On the face of it, Cambodia should be devastated by AIDS. Brothels are commonplace in the impoverished country, illegal drugs are widely available, and government spending on health care is only about two dollars a person each year. But the rate of new AIDS infections has dropped during the past decade. Rory Byrne reports for VOA from Phnom Penh on how Cambodia is turning the tide against AIDS.
In 1997, 3.2 of Cambodians were infected with HIV, the virus that causes AIDS. The United Nations office dealing with AIDS, UNAIDS, says that among sex workers the figure was almost 40 percent.
Today, UNAIDS says only about 1.6 percent of the general population is infected, with about 20 percent of sex workers believed to be infected.
Dr. Mean Chhi Vun is the director of Cambodia's National Center for HIV, AIDS, Dermatology and Sexually Transmitted Infections. He says the key to Cambodia's success has been a multi-faceted plan in which government and aid groups work together at all levels to fight the disease.
"As you may know, Cambodia is one of the poorest countries in the world," he said. "So we work together with all partners - including bilateral, multilateral, the international finance agencies like World Bank, ADB, the academic institutions, and the civil society including NGOs and community-based organizations."
Cambodia is still recovering from decades of conflict. Thousands of women see no choice but to become sex workers, and the country has a young, migrant population. All of these factors can contribute to rising HIV infection rates.
The U.N. AIDS co-coordinator in Cambodia, Tony Lisle, says the government deserves great credit for having the political will to tackle the disease.
"The Cambodian government basically has opened the space for all the key players to play their role," he said. "The government has essentially, for example, in terms of the sex work and client environment, the government approved and the prime minister basically established a policy for the 100 percent condom use program in brothels, so it opened the door for a scaled response."
Encouraging the use of condoms has been an important part of the strategy. The government sponsors safe-sex ads on billboards, television and radio. Activist groups distribute condoms and make sure that people how to use them.
"We try to normalize the condom use in Cambodia by educating them through the CUP (100 percent Condom Use Program) campaign," said Dan Borapich, a spokesman for Population Services International, the largest distributor of subsidized condoms in Cambodia. "You know, use a condom, and also increase the visibility of condoms through our distribution channel, like we try to make sure that condoms available at even supermarket, mini-market, stall, you know, pharmacy, everywhere."
Another important part of the strategy is treating those infected with cheap or free anti-retroviral drugs.
Tony Lisle of UNAIDS says that about 25,000 patients are receiving treatment in Cambodia - nearly 80 percent of all those who need treatment.
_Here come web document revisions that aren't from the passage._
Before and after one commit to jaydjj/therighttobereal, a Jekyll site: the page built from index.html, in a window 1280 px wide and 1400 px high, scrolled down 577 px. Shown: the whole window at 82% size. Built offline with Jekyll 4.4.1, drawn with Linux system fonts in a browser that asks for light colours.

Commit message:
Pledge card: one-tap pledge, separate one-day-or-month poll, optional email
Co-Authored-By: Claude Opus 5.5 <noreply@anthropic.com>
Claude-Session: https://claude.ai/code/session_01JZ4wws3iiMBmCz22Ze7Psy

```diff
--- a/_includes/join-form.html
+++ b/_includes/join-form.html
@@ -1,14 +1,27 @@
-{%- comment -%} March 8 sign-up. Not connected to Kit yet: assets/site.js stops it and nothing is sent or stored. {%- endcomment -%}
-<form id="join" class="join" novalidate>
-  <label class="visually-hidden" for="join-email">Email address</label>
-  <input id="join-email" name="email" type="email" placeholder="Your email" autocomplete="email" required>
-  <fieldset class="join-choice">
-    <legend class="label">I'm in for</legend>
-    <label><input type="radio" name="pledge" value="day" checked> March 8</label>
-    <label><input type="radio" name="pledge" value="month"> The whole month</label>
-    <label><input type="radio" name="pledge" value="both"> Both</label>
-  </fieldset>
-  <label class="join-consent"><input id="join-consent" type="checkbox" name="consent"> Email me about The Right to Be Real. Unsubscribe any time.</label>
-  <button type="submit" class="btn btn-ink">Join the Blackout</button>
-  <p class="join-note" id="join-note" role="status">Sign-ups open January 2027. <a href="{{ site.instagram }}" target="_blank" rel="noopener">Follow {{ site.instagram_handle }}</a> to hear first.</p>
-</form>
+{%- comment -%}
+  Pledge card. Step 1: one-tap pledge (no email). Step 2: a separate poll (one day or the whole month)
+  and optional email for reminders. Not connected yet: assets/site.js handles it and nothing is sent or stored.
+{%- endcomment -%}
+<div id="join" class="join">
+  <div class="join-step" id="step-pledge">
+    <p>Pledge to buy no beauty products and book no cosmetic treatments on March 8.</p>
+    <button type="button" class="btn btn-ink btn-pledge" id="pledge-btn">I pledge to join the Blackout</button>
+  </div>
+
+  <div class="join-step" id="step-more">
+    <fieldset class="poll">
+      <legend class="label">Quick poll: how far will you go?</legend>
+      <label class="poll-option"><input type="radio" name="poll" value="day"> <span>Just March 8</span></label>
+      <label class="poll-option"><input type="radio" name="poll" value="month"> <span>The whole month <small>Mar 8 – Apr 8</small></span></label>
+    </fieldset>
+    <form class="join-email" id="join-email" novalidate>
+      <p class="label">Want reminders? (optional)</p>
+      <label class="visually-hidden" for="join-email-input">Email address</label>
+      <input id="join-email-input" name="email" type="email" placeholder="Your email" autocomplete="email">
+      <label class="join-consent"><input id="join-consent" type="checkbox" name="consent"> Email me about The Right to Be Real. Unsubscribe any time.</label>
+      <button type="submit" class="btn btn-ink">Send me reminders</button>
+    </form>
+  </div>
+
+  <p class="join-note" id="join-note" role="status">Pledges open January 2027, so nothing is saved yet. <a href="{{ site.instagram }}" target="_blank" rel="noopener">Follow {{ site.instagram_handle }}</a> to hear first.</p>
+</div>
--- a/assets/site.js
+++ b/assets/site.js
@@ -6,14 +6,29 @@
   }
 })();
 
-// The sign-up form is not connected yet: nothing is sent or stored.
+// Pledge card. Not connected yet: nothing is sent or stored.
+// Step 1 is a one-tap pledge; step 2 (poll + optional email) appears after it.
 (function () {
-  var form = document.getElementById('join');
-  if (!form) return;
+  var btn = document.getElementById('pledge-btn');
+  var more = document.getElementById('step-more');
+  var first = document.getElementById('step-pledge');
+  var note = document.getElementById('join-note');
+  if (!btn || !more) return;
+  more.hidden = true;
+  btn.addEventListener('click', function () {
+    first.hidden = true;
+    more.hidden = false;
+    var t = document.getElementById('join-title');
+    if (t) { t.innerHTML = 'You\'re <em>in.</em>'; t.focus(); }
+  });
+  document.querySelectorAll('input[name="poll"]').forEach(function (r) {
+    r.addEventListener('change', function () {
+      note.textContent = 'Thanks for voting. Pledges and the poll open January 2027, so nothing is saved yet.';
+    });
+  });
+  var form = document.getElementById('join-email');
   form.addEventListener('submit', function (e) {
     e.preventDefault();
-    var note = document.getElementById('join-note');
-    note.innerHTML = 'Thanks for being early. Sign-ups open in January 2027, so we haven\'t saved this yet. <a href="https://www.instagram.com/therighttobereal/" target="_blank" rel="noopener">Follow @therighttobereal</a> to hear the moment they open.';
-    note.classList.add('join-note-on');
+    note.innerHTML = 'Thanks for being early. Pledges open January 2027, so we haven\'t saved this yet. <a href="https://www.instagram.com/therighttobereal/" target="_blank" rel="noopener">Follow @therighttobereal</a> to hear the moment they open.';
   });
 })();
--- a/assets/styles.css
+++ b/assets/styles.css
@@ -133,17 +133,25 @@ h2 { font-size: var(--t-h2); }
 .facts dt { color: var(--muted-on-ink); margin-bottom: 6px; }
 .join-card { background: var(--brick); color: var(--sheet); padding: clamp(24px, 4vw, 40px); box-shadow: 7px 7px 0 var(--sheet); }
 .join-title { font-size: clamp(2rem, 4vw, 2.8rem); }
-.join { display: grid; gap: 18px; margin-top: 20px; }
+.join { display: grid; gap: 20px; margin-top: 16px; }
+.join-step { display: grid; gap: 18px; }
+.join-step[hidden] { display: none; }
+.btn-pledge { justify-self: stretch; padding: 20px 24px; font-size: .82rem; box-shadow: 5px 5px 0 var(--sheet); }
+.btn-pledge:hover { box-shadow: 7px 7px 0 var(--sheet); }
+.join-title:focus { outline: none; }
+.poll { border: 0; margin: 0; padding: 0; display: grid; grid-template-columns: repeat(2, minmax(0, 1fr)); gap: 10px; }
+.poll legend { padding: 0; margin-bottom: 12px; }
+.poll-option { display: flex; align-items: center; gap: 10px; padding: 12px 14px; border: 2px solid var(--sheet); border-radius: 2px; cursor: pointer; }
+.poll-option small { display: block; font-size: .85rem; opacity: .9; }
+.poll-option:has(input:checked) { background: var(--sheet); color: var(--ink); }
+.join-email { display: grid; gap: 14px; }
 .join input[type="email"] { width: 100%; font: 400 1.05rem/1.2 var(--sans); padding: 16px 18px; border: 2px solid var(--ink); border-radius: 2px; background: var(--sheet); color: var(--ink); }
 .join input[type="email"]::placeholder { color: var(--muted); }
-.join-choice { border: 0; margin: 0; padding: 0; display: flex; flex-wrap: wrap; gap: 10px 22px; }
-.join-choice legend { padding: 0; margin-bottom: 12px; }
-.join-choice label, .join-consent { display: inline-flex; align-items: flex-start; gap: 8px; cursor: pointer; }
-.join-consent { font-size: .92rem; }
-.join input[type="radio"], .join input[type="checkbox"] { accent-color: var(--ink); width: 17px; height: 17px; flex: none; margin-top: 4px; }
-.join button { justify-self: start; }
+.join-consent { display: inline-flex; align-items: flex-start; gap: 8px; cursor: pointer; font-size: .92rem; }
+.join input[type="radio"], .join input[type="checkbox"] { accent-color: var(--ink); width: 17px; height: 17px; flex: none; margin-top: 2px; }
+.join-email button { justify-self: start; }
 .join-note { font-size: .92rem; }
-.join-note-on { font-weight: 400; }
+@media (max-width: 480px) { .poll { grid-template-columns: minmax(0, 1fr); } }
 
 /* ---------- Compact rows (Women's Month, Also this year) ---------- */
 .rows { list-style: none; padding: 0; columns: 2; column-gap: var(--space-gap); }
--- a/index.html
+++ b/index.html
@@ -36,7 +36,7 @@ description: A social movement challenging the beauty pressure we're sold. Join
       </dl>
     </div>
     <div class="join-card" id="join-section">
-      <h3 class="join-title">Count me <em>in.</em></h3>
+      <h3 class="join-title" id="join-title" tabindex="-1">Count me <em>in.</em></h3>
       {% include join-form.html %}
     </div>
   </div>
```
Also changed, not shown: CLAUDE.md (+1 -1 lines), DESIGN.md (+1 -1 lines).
The bulk of the life-saving drugs are provided by the Global Fund for Tuberculosis, AIDS and Malaria.
"I think Cambodia, of all countries in the region, is a major success story in terms of getting all of those who need to be on treatment, on treatment," said Lisle.
Despite the progress, experts warn there remains a chance the infection rate could still rise, particularly among those groups engaging in high- risk behavior. Studies show, for example, that new infections among men who have sex with men and those who use illegal injected drugs are still increasing in Cambodia.
The infection rate also is increasing among so-called indirect sex workers - women working in beer gardens, karaoke clubs and hostess bars.
AIDS experts say these women often have a steady partner and do not use a condom with that man, although neither the woman nor the man may be faithful.
HIV infection rates also are high among men who have moved to Phnom Penh from the countryside to work. These men often become infected at brothels and then take the virus home to their wives.
For many of those infected with HIV, life is difficult. Cambodia's health-care system is basic at best. Conditions are unhygienic. Modern medical equipment is almost non-existent.
And discrimination against AIDS sufferers is commonplace, despite efforts being made to stamp it out.
Mony is HIV positive and works for the Cambodian Community of Women living with HIV/AIDS.
"In the community, stigma and discrimination is still happening. Nobody wants to talk to the PLHA - people living with HIV and AIDS - nobody wants to buy their products," said Mony. "So, it is still very hard ... even the stigma and discrimination in the health center and also at the national level ... it is still happening, yeah."
Despite these problems, Cambodia has become an example of how to fight the disease. AIDS experts say the lesson from Cambodia is that if the political will is there from the top, the disease can be contained, even in the poorest nations.